#### [Action item]
Across the entries below, determine how many lines include the word "External". State only the resulting number.

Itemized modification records
╭──

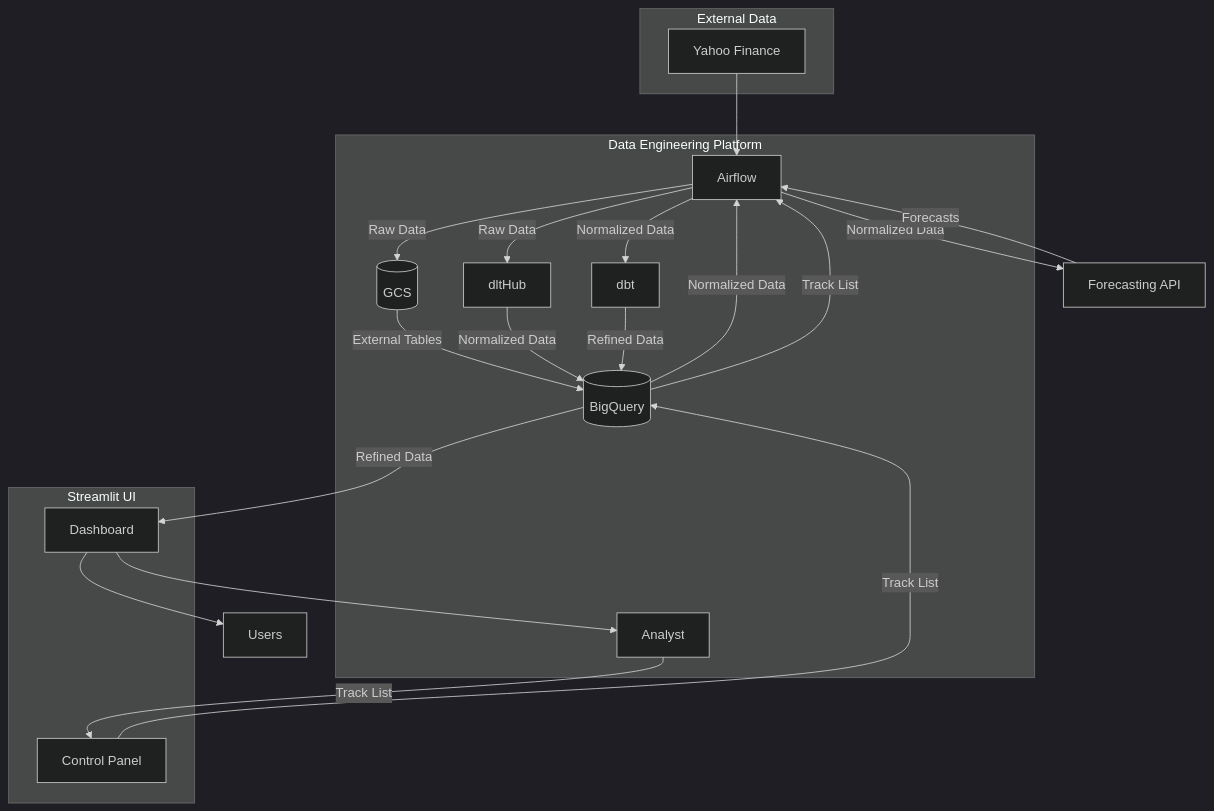
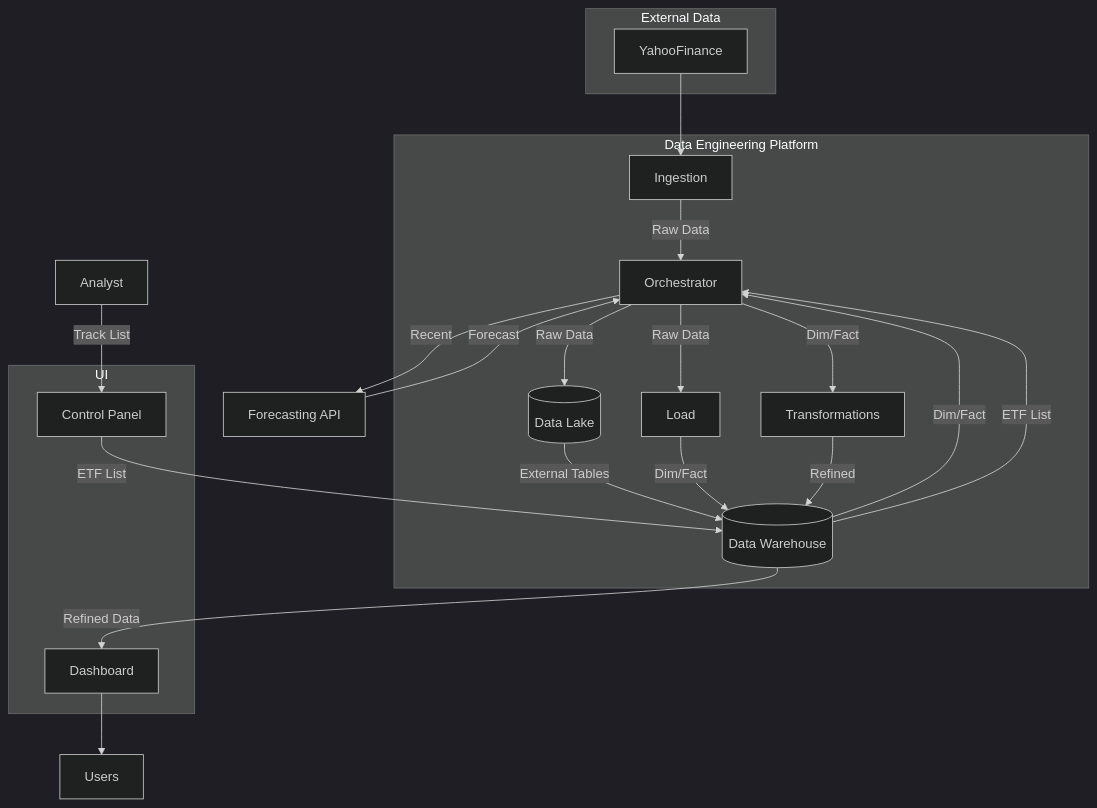
The second of 3 diagrams in README.md (OnurKerimoglu/stocks_analytics), drawn with Mermaid before and after one commit. The commit also changed other lines of this file, not shown here.

Commit message:
readme: fixed diagram; added warehouse ERD

````diff
--- a/README.md
+++ b/README.md
@@ -53,37 +53,38 @@
 ```mermaid
 ---
 config:
   layout: dagre
   look: classic
   theme: dark
 ---
 flowchart TB
  subgraph Ext["External Data"]
-        Yfinance["Yahoo Finance"]
+        Yfinance["YahooFinance"]
   end
  subgraph APl["Data Engineering Platform"]
-        Analyst["Analyst"]
-        Af["Airflow"]
-        dlt["dltHub"]
-        dbt["dbt"]
-        DL[("GCS")]
-        DWH[("BigQuery")]
+        Af["Orchestrator"]
+        extr["Ingestion"]
+        dlt["Load"]
+        dbt["Transformations"]
+        DL[("Data Lake")]
+        DWH[("Data Warehouse")]
   end
- subgraph Adashboard["Streamlit UI"]
+ subgraph Adashboard["UI"]
         CP["Control Panel"]
         ADashboard["Dashboard"]
   end
 RAPI[Forecasting API]    
-DWH -- Normalized Data --> Af
-DWH -- Track List --> Af
+DWH -- Dim/Fact --> Af
+DWH -- ETF List --> Af
 Af -- Raw Data --> DL -- External Tables --> DWH
-Af -- Raw Data --> dlt -- Normalized Data --> DWH
-Af -- Normalized Data --> dbt & RAPI
-dbt -- Refined Data --> DWH
-Yfinance --> Af
-RAPI -- Forecasts --> Af
+Af -- Raw Data --> dlt -- Dim/Fact --> DWH
+Af -- Dim/Fact --> dbt
+Af -- Recent --> RAPI
+dbt -- Refined --> DWH
+Yfinance --> extr -- Raw Data -->Af
+RAPI -- Forecast --> Af
 DWH -- Refined Data --> ADashboard
 Analyst -- Track List --> CP
-CP -- Track List --> DWH
-ADashboard --> Users["Users"] & Analyst
+CP -- ETF List --> DWH
+ADashboard --> Users["Users"]
 ```
````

╰──

#### [Your response]
2